But where does the 9.6 million (some papers reported 9.9 million) figure come from? The source is the temperance group Alcohol Concern who have been working their buddies in the pharmaceutical industry to produce a nifty website which supposedly allows users to see how many alcohol-related admissions there are each year in each area of the country.
They explain their methodology as follows:
The inpatient admissions and A&E attendances data in this map are for 2012/13. Estimates for outpatient attendances are based on benchmarks from the Birmingham Heavy Drinkers Project (1997 to 2004), The General Lifestyle Survey (2009) and the number of high risk drinkers taken from Local Alcohol Profiles (LAPE) (2005) estimates.
No more details are available but they have clearly derived estimates based on some (fairly old) data and some unexplained assumptions.
You would only bother coming up with estimates from a computer model if the real figures were not available. But here's the thing. The ONS has detailed hospital admission data for exactly the same areas that Alcohol Concern make guesstimates for. And what a difference there is between the ONS's figures and Alcohol Concern's estimates.
In Barnsley in 2012/13, for example, the ONS says there were 900 alcohol-related hospital admissions (600 were partly attributed to alcohol, 300 were wholly attributed to alcohol). Alcohol Concern says there were 46,992.
The difference between 900 and 46,992 is non-trivial to put it mildly.
To take another example from my neck of the woods, Alcohol Concern reckons there were 128,922 alcohol-related hospital admissions in West Sussex in 2012/13. The ONS says there were 14,210.
Alcohol Concern reckons there were 52,092 admissions in Brighton and Hove. The ONS says there were 4,640.

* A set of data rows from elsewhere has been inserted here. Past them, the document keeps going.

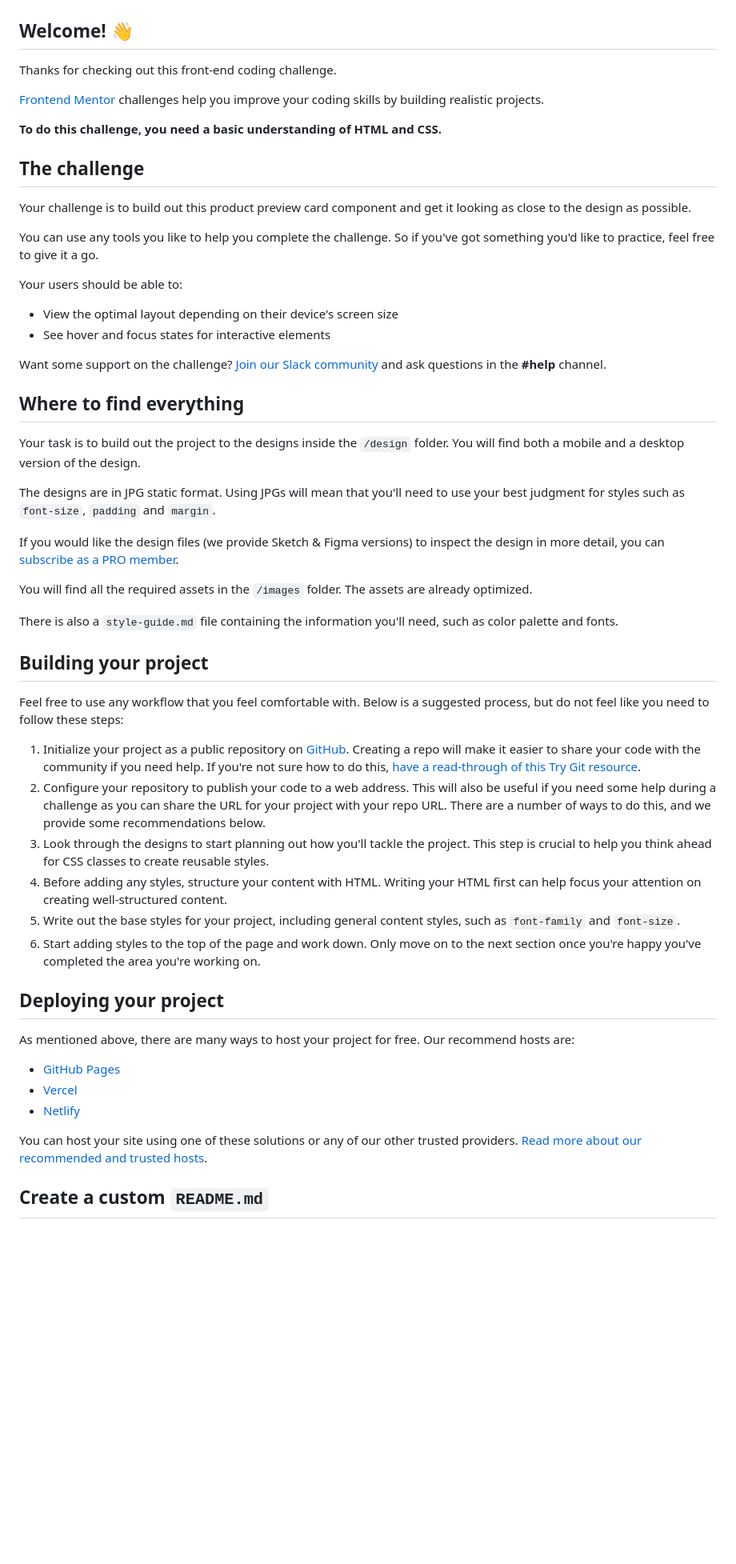
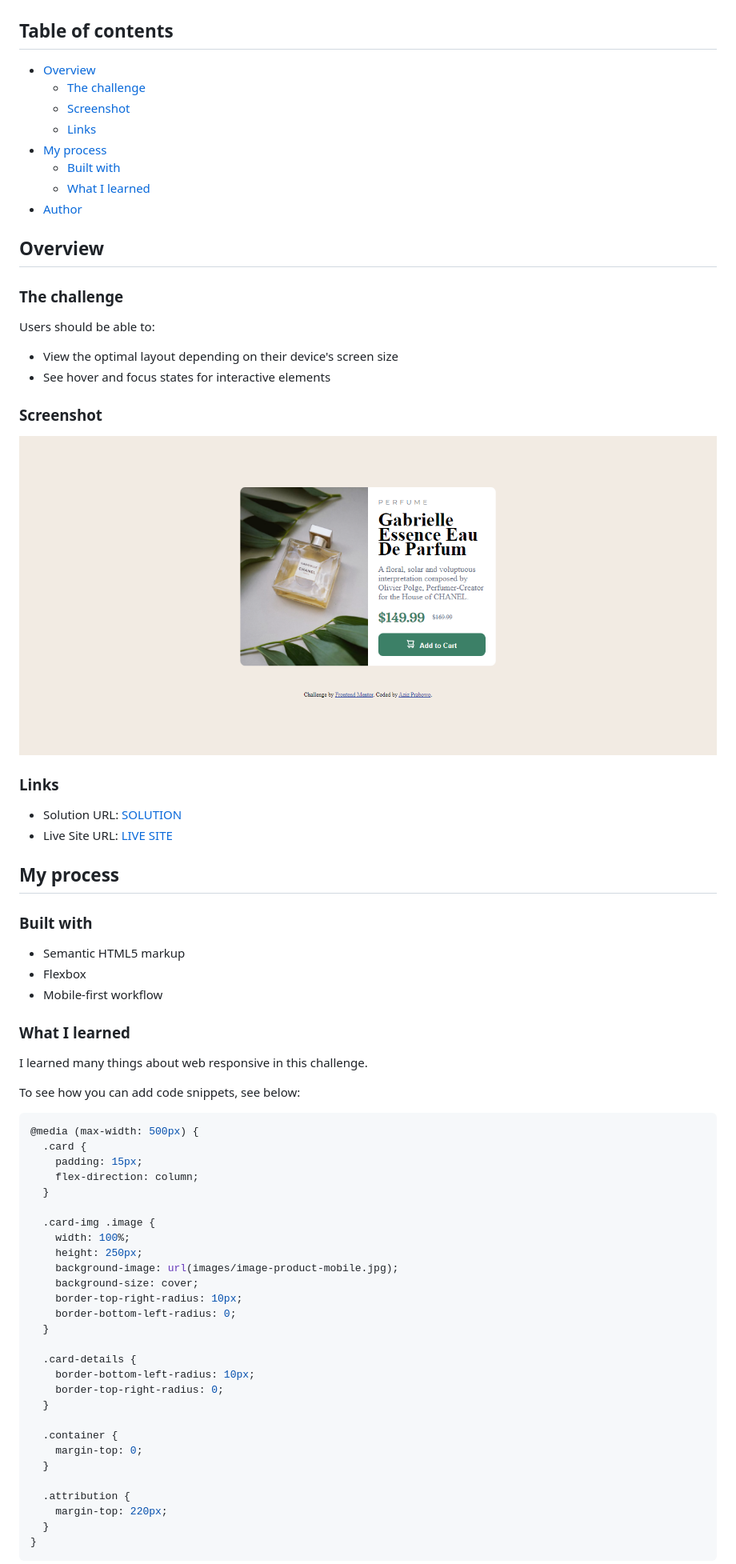
Before and after one commit to azizp128/product-preview-card, a Markdown page: README.md, the part around the change printed below. Shown: that part at 80% size. Rendered like a GitHub page; pictures changed too: screenshot/full-page.png (added); blank space fills up the shorter version.

Commit message:
restructured all the code & edited the README.md & added screenshot file

````diff
--- a/README.md
+++ b/README.md
@@ -2,59 +4,77 @@
 
 ![Design preview for the Product preview card component coding challenge](./design/desktop-preview.jpg)
 
-## Welcome! 👋
+## Table of contents
 
-Thanks for checking out this front-end coding challenge.
+- [Overview](#overview)
+  - [The challenge](#the-challenge)
+  - [Screenshot](#screenshot)
+  - [Links](#links)
+- [My process](#my-process)
+  - [Built with](#built-with)
+  - [What I learned](#what-i-learned)
+- [Author](#author)
 
-[Frontend Mentor](https://www.frontendmentor.io) challenges help you improve your coding skills by building realistic projects.
+## Overview
 
-**To do this challenge, you need a basic understanding of HTML and CSS.**
+### The challenge
 
-## The challenge
-
-Your challenge is to build out this product preview card component and get it looking as close to the design as possible.
-
-You can use any tools you like to help you complete the challenge. So if you've got something you'd like to practice, feel free to give it a go.
-
-Your users should be able to:
+Users should be able to:
 
 - View the optimal layout depending on their device's screen size
 - See hover and focus states for interactive elements
 
-Want some support on the challenge? [Join our Slack community](https://www.frontendmentor.io/slack) and ask questions in the **#help** channel.
+### Screenshot
 
-## Where to find everything
+![](./screenshot/full-page.png)
 
-Your task is to build out the project to the designs inside the `/design` folder. You will find both a mobile and a desktop version of the design.
+### Links
 
-The designs are in JPG static format. Using JPGs will mean that you'll need to use your best judgment for styles such as `font-size`, `padding` and `margin`.
+- Solution URL: [SOLUTION](https://your-solution-url.com)
+- Live Site URL: [LIVE SITE](https://azizp128.github.io/product-preview-card/)
 
-If you would like the design files (we provide Sketch & Figma versions) to inspect the design in more detail, you can [subscribe as a PRO member](https://www.frontendmentor.io/pro).
+## My process
 
-You will find all the required assets in the `/images` folder. The assets are already optimized.
+### Built with
 
-There is also a `style-guide.md` file containing the information you'll need, such as color palette and fonts.
+- Semantic HTML5 markup
+- Flexbox
+- Mobile-first workflow
 
-## Building your project
+### What I learned
 
-Feel free to use any workflow that you feel comfortable with. Below is a suggested process, but do not feel like you need to follow these steps:
+I learned many things about web responsive in this challenge.
 
-1. Initialize your project as a public repository on [GitHub](https://github.com/). Creating a repo will make it easier to share your code with the community if you need help. If you're not sure how to do this, [have a read-through of this Try Git resource](https://try.github.io/).
-2. Configure your repository to publish your code to a web address. This will also be useful if you need some help during a challenge as you can share the URL for your project with your repo URL. There are a number of ways to do this, and we provide some recommendations below.
-3. Look through the designs to start planning out how you'll tackle the project. This step is crucial to help you think ahead for CSS classes to create reusable styles.
-4. Before adding any styles, structure your content with HTML. Writing your HTML first can help focus your attention on creating well-structured content.
-5. Write out the base styles for your project, including general content styles, such as `font-family` and `font-size`.
-6. Start adding styles to the top of the page and work down. Only move on to the next section once you're happy you've completed the area you're working on.
+To see how you can add code snippets, see below:
 
-## Deploying your project
+```css
+@media (max-width: 500px) {
+  .card {
+    padding: 15px;
+    flex-direction: column;
+  }
 
-As mentioned above, there are many ways to host your project for free. Our recommend hosts are:
+  .card-img .image {
+    width: 100%;
+    height: 250px;
+    background-image: url(images/image-product-mobile.jpg);
+    background-size: cover;
+    border-top-right-radius: 10px;
+    border-bottom-left-radius: 0;
+  }
 
-- [GitHub Pages](https://pages.github.com/)
-- [Vercel](https://vercel.com/)
-- [Netlify](https://www.netlify.com/)
+  .card-details {
+    border-bottom-left-radius: 10px;
+    border-top-right-radius: 0;
+  }
 
-You can host your site using one of these solutions or any of our other trusted providers. [Read more about our recommended and trusted hosts](https://medium.com/frontend-mentor/frontend-mentor-trusted-hosting-providers-bf000dfebe).
+  .container {
+    margin-top: 0;
+  }
 
-## Create a custom `README.md`
+  .attribution {
+    margin-top: 220px;
+  }
+}
+```
 
````
Also changed, not shown: other parts of README.md (+7 -32 lines), README-template.md (deleted, +0 -111 lines), style-guide.md (deleted, +0 -35 lines), 2 other files.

Alcohol Concern says there were 48,745 alcohol-related hospital admissions in Westminster. The ONS says there were 3,360.
These are massive discrepancies and Alcohol Concern make no attempt to explain why their figures are ten to fifty times higher than the ONS's. On the contrary, their press release implies that theirs are the official figures.
Since the ONS is a reputable organisation using official NHS records and a transparent methodology, I am inclined to think that their figures are much closer to the truth than those of a partisan pressure group.
Still, it got an enormous amount of newspaper coverage so well done Alcohol Concern. But be careful—one day a journalist might actually bother doing some basic fact-checking.